In 2019, more than 13 percent of Hoosiers age 65 or older were diagnosed with heart disease, according to the Centers for Disease Control and Prevention. Community Healthcare System works with those Hoosiers every day and noticed that many are lacking critical knowledge about heart health and all of the medical resources available to them. In response, they organized an annual Cardiovascular Research Symposium which they hosted again this Wednesday.
“Heart disease impacts the body in so many ways, like causing strokes or sleep apnea,” said Tera Gagne, Cardiovascular Research Nurse Manager for Community Healthcare System and lead organizer of the symposium. “There are just so many things that can go wrong, the public needs more information. We have providers who can help.”
An array of Community Healthcare System professionals offered free screenings for various aspects of cardiovascular health, while other vendors offered information about essential services. Then, attendees gathered to hear presentations from four different doctors about a wide variety of topics.
“I’ve done a lot of events like this in the past and so many people just don’t understand their risk,” said Sarah Alexander, MD, a cardiologist for Community Healthcare System. “They don’t know that they have high blood pressure, high cholesterol or diabetes. Sometimes people don’t initially feel comfortable in a medical setting, but here it’s all public and you might come with family or friends. It helps people stay relaxed and comfortable while learning about their risk factors and what they need to act on.”
Alexander discussed how calcium scoring, a type of non-invasive CT scan, can be used to assess heart health. Interventional Cardiologists Dean Ferrera, DO, and David Stewart, MD, and Electrophysiologist Pratik Patel, MD, presented topics such as managing coronary artery disease, sleep apnea, and atrial fibrillation. Interventional Cardiologist Samer Abbas, MD, moderated the discussions.
“Cardiovascular disease is the number one cause of death both in the U.S. and worldwide,” Alexander said. “People often forget about that, but it’s on the rise, especially in younger women. We need to increase public understanding of their risk.”
Events like the symposium can even have a lifesaving impact in some cases.

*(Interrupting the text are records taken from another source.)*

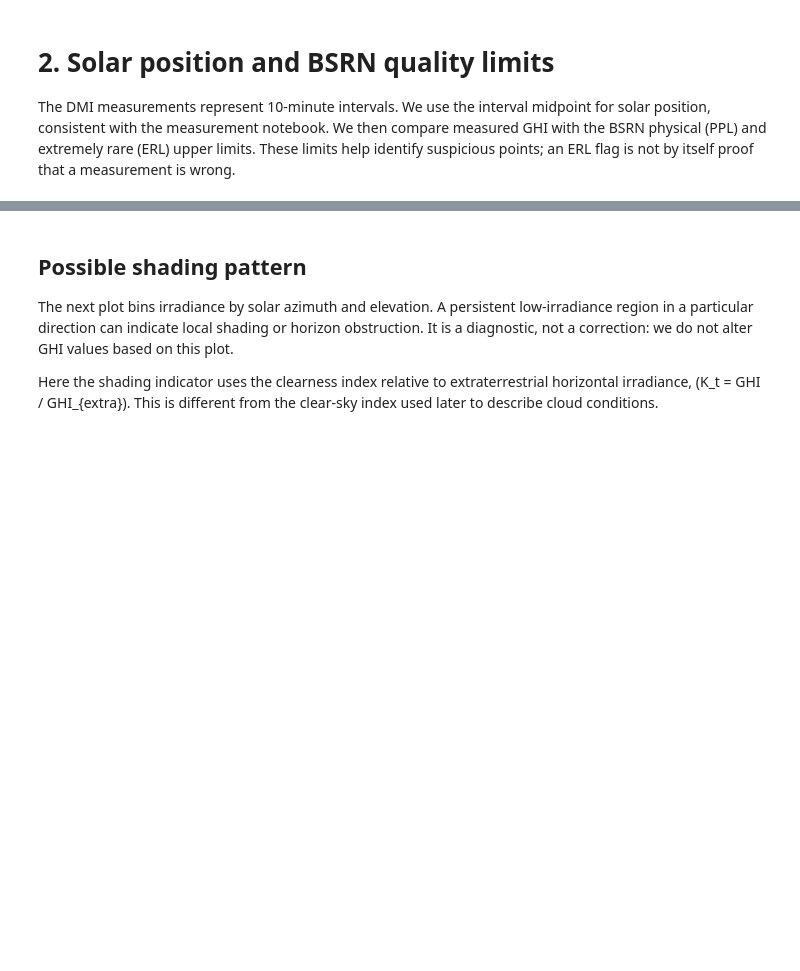
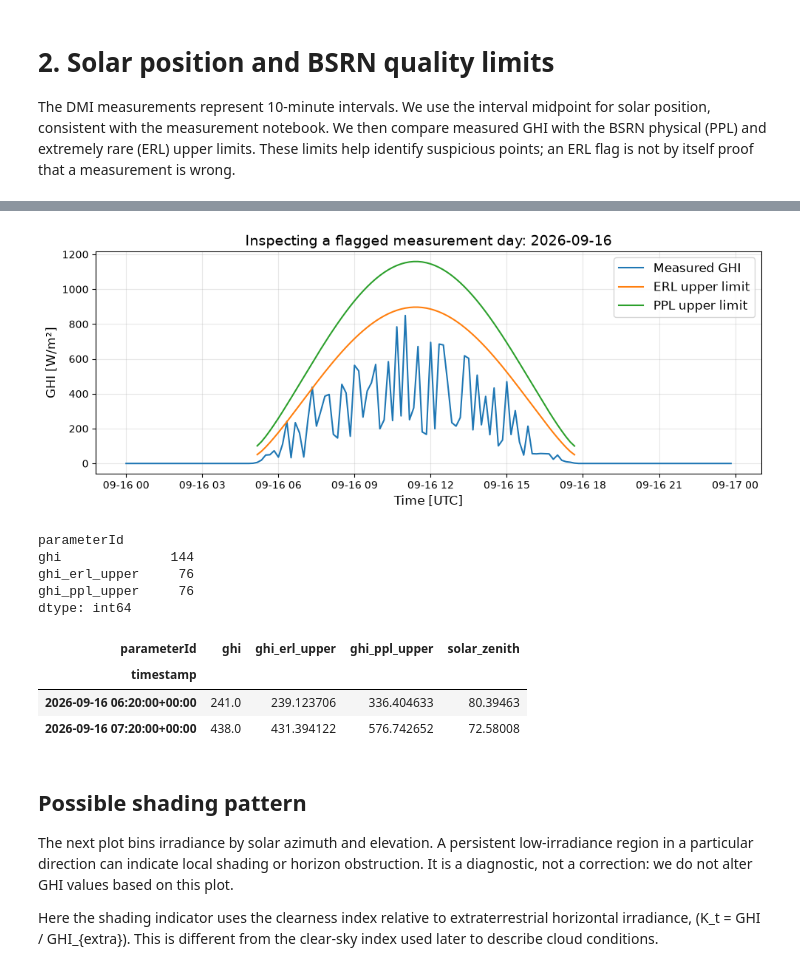
Before and after one commit to MatildeMGM/solar_forecast_project, a Jupyter notebook: notebooks/solar_forecast_analysis_and_blend.ipynb, the cells around one changed output, grey strips where cells are left out. Drawn from its saved outputs; the diff is of its cells as text; code cells hidden in the pictures; blank space fills up the shorter version.

```diff
--- a/notebooks/solar_forecast_analysis_and_blend.ipynb
+++ b/notebooks/solar_forecast_analysis_and_blend.ipynb
@@ -30,6 +30,16 @@ import pandas as pd
 import matplotlib.pyplot as plt
 import pvlib
 import solarpy
+
+#Plot settings
+plt.rcParams.update({
+    "axes.titlesize": 14,
+    "axes.labelsize": 12,
+    "legend.fontsize": 12,
+    "xtick.labelsize": 10,
+    "ytick.labelsize": 10,
+    "figure.titlesize": 14,
+})
 
 # Find the project root whether Jupyter was started in the repository
 # root or in its notebooks folder.
@@ -196,22 +253,37 @@ display(flagged_examples.head(20))
 # %%
 # Inspect the first flagged day, if any flags were found.
 if not flagged_examples.empty:
     flagged_day = flagged_examples.index[0].date()
     day_raw = data_raw.loc[str(flagged_day)]
 
     fig, ax = plt.subplots(figsize=(10, 4))
-    day_raw["ghi"].plot(ax=ax, label="Measured GHI")
+    #day_raw["ghi"].plot(ax=ax, label="Measured GHI")
+    ax.plot(day_raw.index, day_raw["ghi"], label="Measured GHI")
     ax.plot(day_raw.index, day_raw["ghi_erl_upper"], label="ERL upper limit")
     ax.plot(day_raw.index, day_raw["ghi_ppl_upper"], label="PPL upper limit")
     ax.set_title(f"Inspecting a flagged measurement day: {flagged_day}")
     ax.set_xlabel("Time [UTC]")
     ax.set_ylabel("GHI [W/m²]")
     ax.grid(alpha=0.3)
     ax.legend()
     plt.tight_layout()
     plt.show()
 else:
     print("No observations exceeded the selected BSRN upper limits.")
+
+display(day_raw[["ghi", "ghi_erl_upper", "ghi_ppl_upper"]].count())
+display(flagged_examples.loc[str(flagged_day)])
+# %% [output]
+[figure, added]
+parameterId
+ghi              144
+ghi_erl_upper     76
+ghi_ppl_upper     76
+dtype: int64
+| parameterId | ghi | ghi_erl_upper | ghi_ppl_upper | solar_zenith |
+| timestamp |  |  |  |  |
+| 2026-09-16 06:20:00+00:00 | 241.0 | 239.123706 | 336.404633 | 80.39463 |
+| 2026-09-16 07:20:00+00:00 | 438.0 | 431.394122 | 576.742652 | 72.58008 |
 # %% [markdown]
 ## Possible shading pattern
 
```
Also changed, not shown: parts of 36 cells of this notebook.
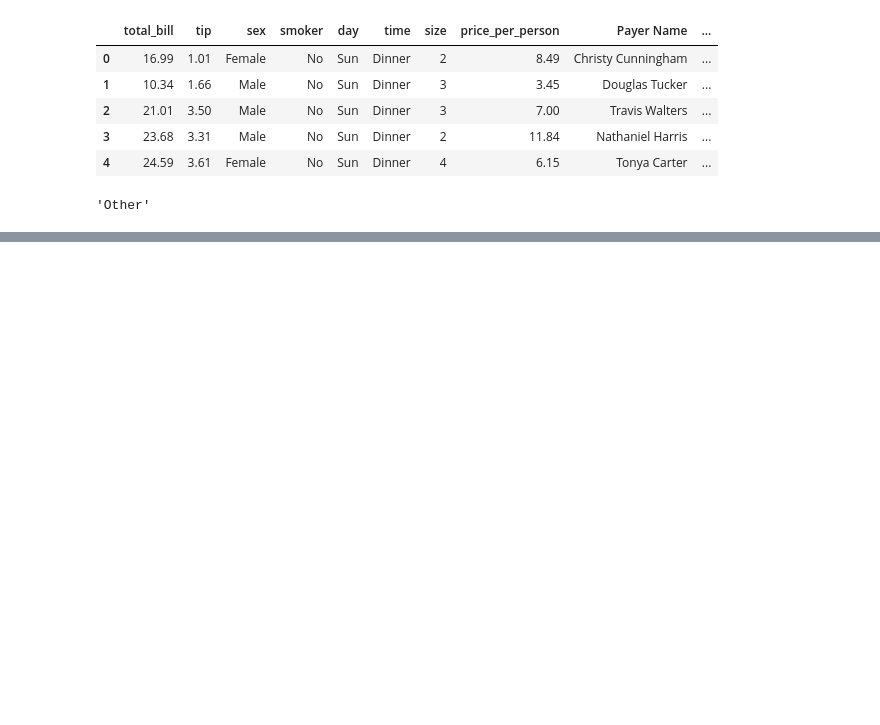
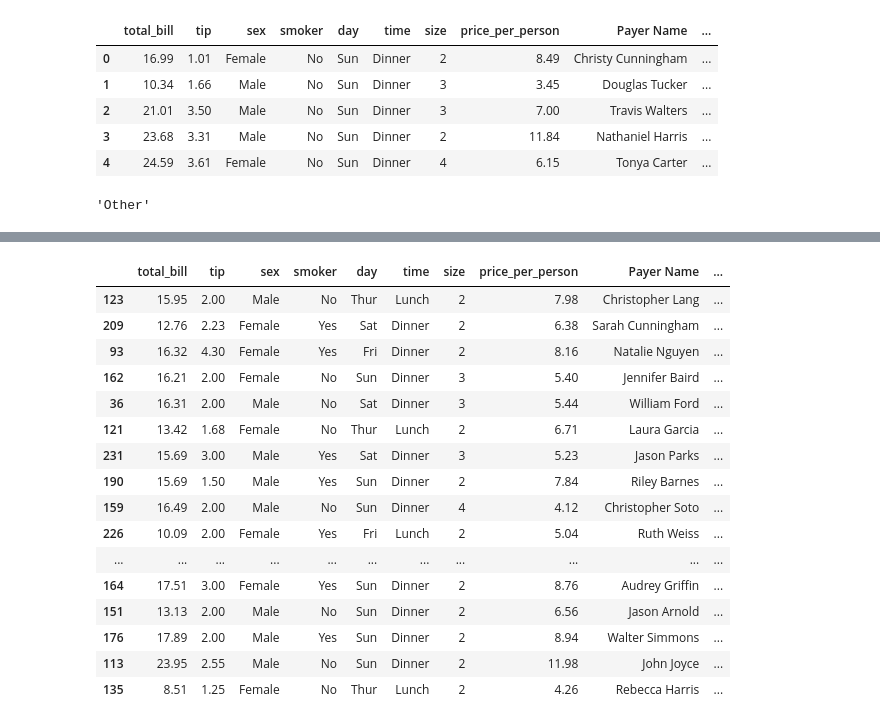
Before and after one commit to 1k2s3v/Data_Science_ML, a Jupyter notebook: Pandass/usefull_functions.ipynb, the cells around one changed output, grey strips where cells are left out. Cells and saved outputs as stored; diff of their text form; code cells hidden in the pictures; blank space fills up the shorter version.

```diff
--- a/Pandass/usefull_functions.ipynb
+++ b/Pandass/usefull_functions.ipynb
@@ -155,0 +154,2 @@ df
+# %%
+df = pd.read_csv('tips.csv')
@@ -155,0 +368,20 @@ df
+# %%
+df.sample(frac=0.1)
+# %% [output]
+|  | total_bill | tip | sex | smoker | day | time | size | price_per_person | Payer Name | ... |
+| 123 | 15.95 | 2.00 | Male | No | Thur | Lunch | 2 | 7.98 | Christopher Lang | ... |
+| 209 | 12.76 | 2.23 | Female | Yes | Sat | Dinner | 2 | 6.38 | Sarah Cunningham | ... |
+| 93 | 16.32 | 4.30 | Female | Yes | Fri | Dinner | 2 | 8.16 | Natalie Nguyen | ... |
+| 162 | 16.21 | 2.00 | Female | No | Sun | Dinner | 3 | 5.40 | Jennifer Baird | ... |
+| 36 | 16.31 | 2.00 | Male | No | Sat | Dinner | 3 | 5.44 | William Ford | ... |
+| 121 | 13.42 | 1.68 | Female | No | Thur | Lunch | 2 | 6.71 | Laura Garcia | ... |
+| 231 | 15.69 | 3.00 | Male | Yes | Sat | Dinner | 3 | 5.23 | Jason Parks | ... |
+| 190 | 15.69 | 1.50 | Male | Yes | Sun | Dinner | 2 | 7.84 | Riley Barnes | ... |
+| 159 | 16.49 | 2.00 | Male | No | Sun | Dinner | 4 | 4.12 | Christopher Soto | ... |
+| 226 | 10.09 | 2.00 | Female | Yes | Fri | Lunch | 2 | 5.04 | Ruth Weiss | ... |
+| ... | ... | ... | ... | ... | ... | ... | ... | ... | ... | ... |
+| 164 | 17.51 | 3.00 | Female | Yes | Sun | Dinner | 2 | 8.76 | Audrey Griffin | ... |
+| 151 | 13.13 | 2.00 | Male | No | Sun | Dinner | 2 | 6.56 | Jason Arnold | ... |
+| 176 | 17.89 | 2.00 | Male | Yes | Sun | Dinner | 2 | 8.94 | Walter Simmons | ... |
+| 113 | 23.95 | 2.55 | Male | No | Sun | Dinner | 2 | 11.98 | John Joyce | ... |
+| 135 | 8.51 | 1.25 | Female | No | Thur | Lunch | 2 | 4.26 | Rebecca Harris | ... |
```
Also changed, not shown: parts of 24 cells of this notebook, 2 other files.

“I saw a patient at another symposium we held in the fall, she was in atrial fibrillation, an irregular heartbeat,” Gagne said. “She wasn’t taking any medication and she wasn’t seeing her doctor. I got her name, contacted her physician and we got her on medication. I actually saw her here today, she’s still taking her meds and keeping informed with her doctor. Stories like that are what make me happy.”
Attendance for this year’s symposium almost doubled from last year, packing The Center for Visual and Performing Arts to near capacity.
“We’re happy to be here and provide this resource,” said Karin Woodside, Community Outreach Specialist for Community Healthcare System. “We want people to have their questions answered and to learn what’s out there so that they can live happier, healthier lives.” To learn more about Community Healthcare System, visit www.COMHS.org.